At the end of the day on June 30 this year there will be a leap second. That is, we will insert an additional second into our time reckoning. This will happen after 23:59:59 Coordinated Universal Time (UTC), which corresponds to 7:59:59 PM, Eastern Daylight Time. If you don’t update your clocks at that time, your clocks will be one second fast. OK, this won't matter to most people, but there is a fascinating connection to creation in this story. Throughout history, the basis for time measurement primarily has been the motion of the earth. For instance, the earth's daily rotation defines the day. We subdivide the day into 24 hours, each hour into 60 minutes, and each minute into 60 seconds. Hence, there are 86,400 seconds in a day. However, the earth's rotation is not a perfect time keeper, for its rotation changes ever so slightly. It was not until recent times that technology has allowed us to detect the minute changes in the earth's rotation. For most people, this is of no consequence. But for some experiments that require extremely accurate time measurements, the earth’s rotation is not a good standard to measure time.

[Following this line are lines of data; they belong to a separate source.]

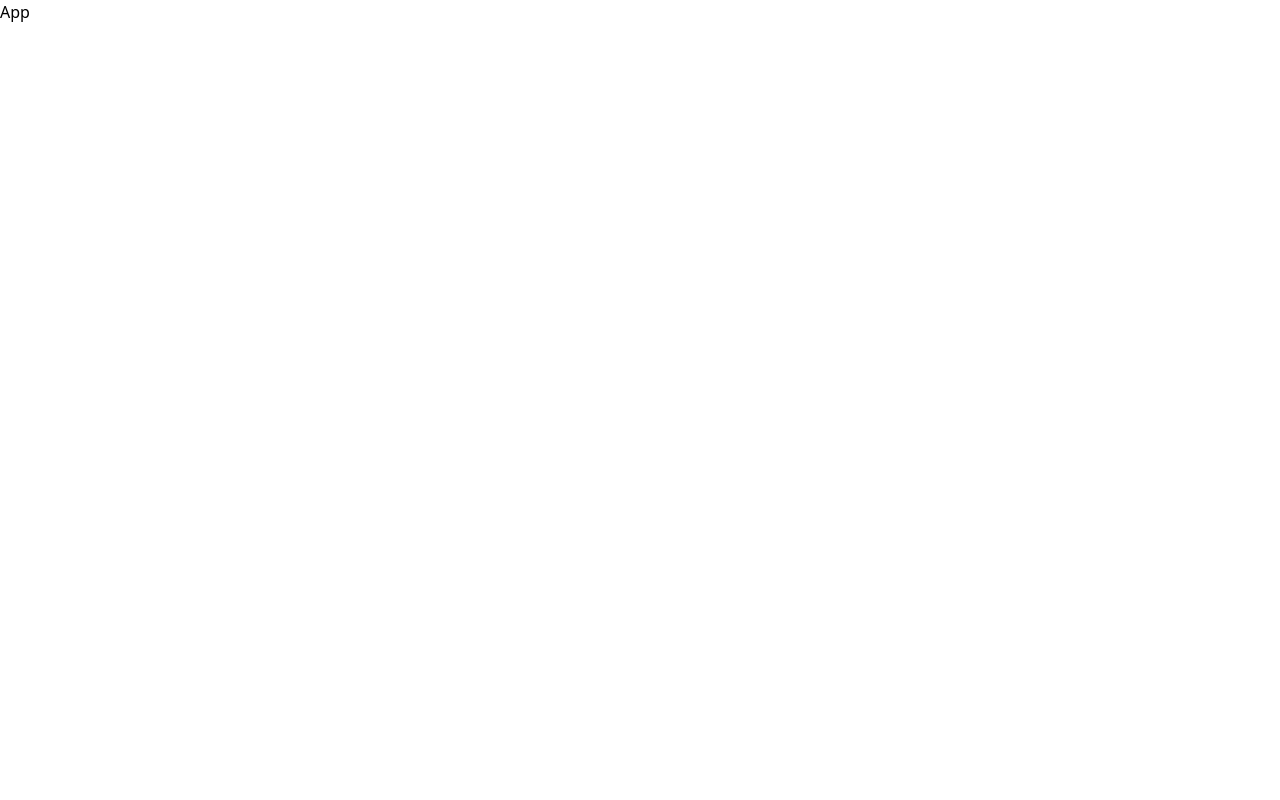
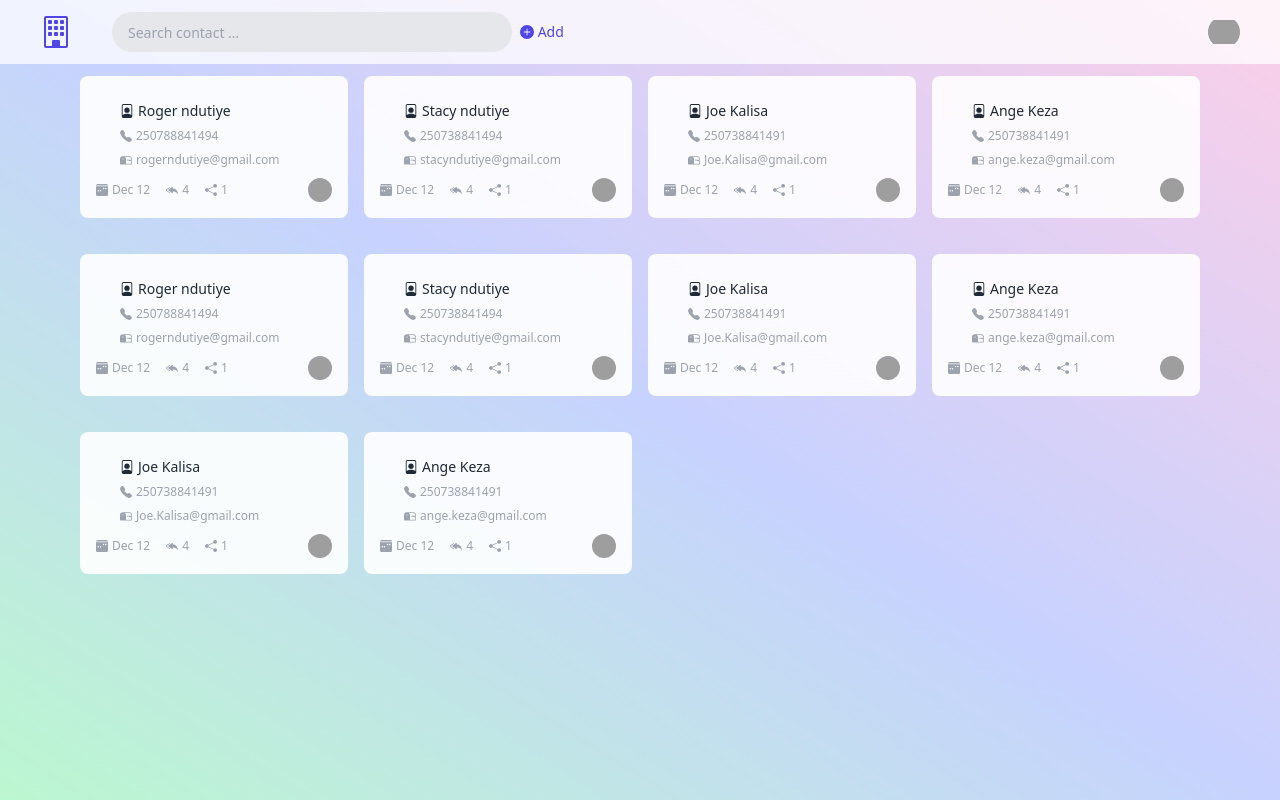
Before and after one commit to steamnp/bfs45, a React (Vite) app: page /contacts in a window 1280 px wide. Built offline with nearby package versions, Linux system fonts and the light colour scheme; grey boxes are pictures that could not be loaded.

Commit message:
add home page and global css

```diff
--- /dev/null
+++ b/src/App.css
@@ -0,0 +1,43 @@
+.group:hover .group-hover\:flex {
+  display: flex !important;
+}
+
+.App {
+  text-align: center;
+}
+
+.App-logo {
+  height: 40vmin;
+  pointer-events: none;
+}
+
+@media (prefers-reduced-motion: no-preference) {
+  .App-logo {
+    animation: App-logo-float infinite 3s ease-in-out;
+  }
+}
+
+.App-header {
+  min-height: 100vh;
+  display: flex;
+  flex-direction: column;
+  align-items: center;
+  justify-content: center;
+  font-size: calc(10px + 2vmin);
+}
+
+.App-link {
+  color: rgb(112, 76, 182);
+}
+
+@keyframes App-logo-float {
+  0% {
+    transform: translateY(0);
+  }
+  50% {
+    transform: translateY(10px);
+  }
+  100% {
+    transform: translateY(0px);
+  }
+}
--- a/src/App.tsx
+++ b/src/App.tsx
@@ -1,5 +1,15 @@
+import { Routes, Route, Navigate } from "react-router-dom";
+import HomePage from "./pages/HomePage";
+import "./App.css";
+
 function App() {
-  return <div>App</div>;
+  return (
+    <Routes>
+      <Route path="/" element={<Navigate to="/contacts" />} />
+      <Route path="/contacts" element={<HomePage />} />
+      <Route path="*" element={<HomePage />} />
+    </Routes>
+  );
 }
 
 export default App;
--- a/src/components/new-contact.tsx
+++ b/src/components/new-contact.tsx
@@ -1,4 +1,4 @@
-import { useHistory } from "react-router-dom";
+import { useNavigate } from "react-router-dom";
 import { useAppDispatch, useAppSelector } from "../app/hooks";
 import { addContact, updateContact } from "../app/contact-slice";
 import { v4 as uuidv4 } from "uuid";
@@ -13,6 +13,7 @@ type ContactFormData = {
   email: string;
   telephone: string;
 };
+
 const schema = yup
   .object({
     name: yup.string().required(),
@@ -24,6 +25,7 @@ const schema = yup
 interface NewContactProps {
   id: string;
 }
+
 const NewContact: React.FC<NewContactProps> = ({ id }) => {
   const {
     register,
@@ -33,8 +35,8 @@ const NewContact: React.FC<NewContactProps> = ({ id }) => {
   } = useForm<ContactFormData>({
     resolver: yupResolver(schema),
   });
-  console.log(id);
-  const history = useHistory();
+
+  const navigate = useNavigate();
   const dispatch = useAppDispatch();
 
   const contactData = useAppSelector((state) =>
@@ -47,22 +49,30 @@ const NewContact: React.FC<NewContactProps> = ({ id }) => {
 
   const onSubmit = (data: ContactFormData) => {
     const { name, email, telephone } = data;
-
+    console.log(name + " " + email + telephone);
     if (id) {
       editContact(name, email, telephone);
       return;
     }
     dispatch(addContact({ name, email, telephone, id: uuidv4() }));
-    history.push("/");
+    navigate("/");
   };
 
   const editContact = (name: string, email: string, telephone: string) => {
     dispatch(updateContact({ name, email, telephone, id }));
-    history.push("/");
+    navigate("/");
   };
+  //   if (id) {
+  //     dispatch(updateContact({ name, email, telephone, id }));
+  //   } else {
+  //     dispatch(addContact({ name, email, telephone, id: uuidv4() }));
+  //   }
+  //   navigate("/contacts");
+  // };
+
   return (
     <form onSubmit={handleSubmit(onSubmit)}>
-      <div className="bg-white  p-4 px-4 text-sm ">
+      <div className="bg-white p-4 px-4 text-sm">
         <div className="md:col-span-5">
           <label htmlFor="full_name" className="text-left">
             Full Name
@@ -105,7 +115,6 @@ const NewContact: React.FC<NewContactProps> = ({ id }) => {
             <button
               type="submit"
               className="flex items-center bg-indigo-600 text-white hover:bg-purple-500 p-2 rounded text-sm w-auto"
-              // onClick={onSubmitHandle}
             >
               <BsFillCursorFill />
               <span>&nbsp;Submit</span>
--- a/src/main.tsx
+++ b/src/main.tsx
@@ -1,9 +1,18 @@
 import React from "react";
-import ReactDOM from "react-dom/client";
-import App from "./App.tsx";
+import ReactDOM from "react-dom";
+import { BrowserRouter } from "react-router-dom";
+import { store } from "./app/store";
+import { Provider } from "react-redux";
+import App from "./App";
 import "./index.css";
-ReactDOM.createRoot(document.getElementById("root")!).render(
+
+ReactDOM.render(
   <React.StrictMode>
-    <App />
-  </React.StrictMode>
+    <Provider store={store}>
+      <BrowserRouter>
+        <App />
+      </BrowserRouter>
+    </Provider>
+  </React.StrictMode>,
+  document.getElementById("root")
 );
--- /dev/null
+++ b/src/pages/HomePage.tsx
@@ -0,0 +1,67 @@
+import { useState, useEffect } from "react";
+
+import { Link } from "react-router-dom";
+import { BsBuilding } from "react-icons/bs";
+import { useAppSelector } from "../app/hooks";
+import Contact from "../model/contact";
+
+import ContactList from "../components/contact-list";
+import NewContact from "../components/new-contact";
+import DialogBox from "../components/dialogue-box";
+import { BsPlusCircleFill } from "react-icons/bs";
+
+const HomePage: React.FC = (props) => {
+  let [open, setOpen] = useState(false);
+  const getContactList = useAppSelector((state) => state.contact.contactList);
+
+  const [searchTerm, setSearchTerm] = useState("");
+  const [contactListData, setContactListData] = useState<Contact[]>();
+
+  useEffect(() => {
+    setContactListData(getContactList);
+    const filteredData = getContactList.filter((item) =>
+      item.name.toLowerCase().includes(searchTerm)
+    );
+    setContactListData(filteredData);
+  }, [getContactList, searchTerm]);
+  const DialogHandle = () => {
+    setOpen((current) => !current);
+  };
+  return (
+    <div className="flex flex-col w-screen h-screen overflow-auto text-gray-700 bg-gradient-to-tr from-green-200 via-indigo-200 to-pink-200">
+      <div className="flex items-center flex-shrink-0 w-full h-16 px-10 bg-white bg-opacity-75">
+        <Link to="/">
+          <BsBuilding className="w-8 h-8 text-indigo-600 stroke-current" />{" "}
+        </Link>
+        <input
+          className="flex items-center h-10 px-4 ml-10 text-sm w-1/3  bg-gray-200 rounded-full focus:outline-none focus:ring"
+          type="search"
+          placeholder="Search contact …"
+          onChange={(e) => setSearchTerm(e.target.value.toLowerCase())}
+        />
+        <button
+          type="submit"
+          className="flex items-center text-indigo-600 p-2 rounded text-sm w-auto"
+          onClick={DialogHandle}
+        >
+          <BsPlusCircleFill />
+          <span>&nbsp;Add</span>
+        </button>
+        <button className="flex items-center justify-center w-8 h-8 ml-auto overflow-hidden rounded-full cursor-pointer">
+          <img
+            src="https://i.pinimg.com/280x280_RS/ab/a2/8e/aba28eb29f66aab5f24db128a0232f3f.jpg"
+            alt=""
+          ></img>
+        </button>
+      </div>
+      <ContactList contacts={contactListData} />
+      {open && (
+        <DialogBox open={open} OnDialogHandle={DialogHandle}>
+          <NewContact id={""} />
+        </DialogBox>
+      )}
+    </div>
+  );
+};
+
+export default HomePage;
```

In the 1950s, scientists defined the second to be 1/31,556,925.9747 of the mean tropical year in the year 1900. This standard was adopted about the time that atomic clocks were developed, and scientists quickly realized that atomic clocks offered the possibility of a more dependable standard of time. In 1967, scientists redefined the second to be 9,192,631,770 cycles of a particular transition of the caesium-133 atom. This definition closely matched the length of the second then in use.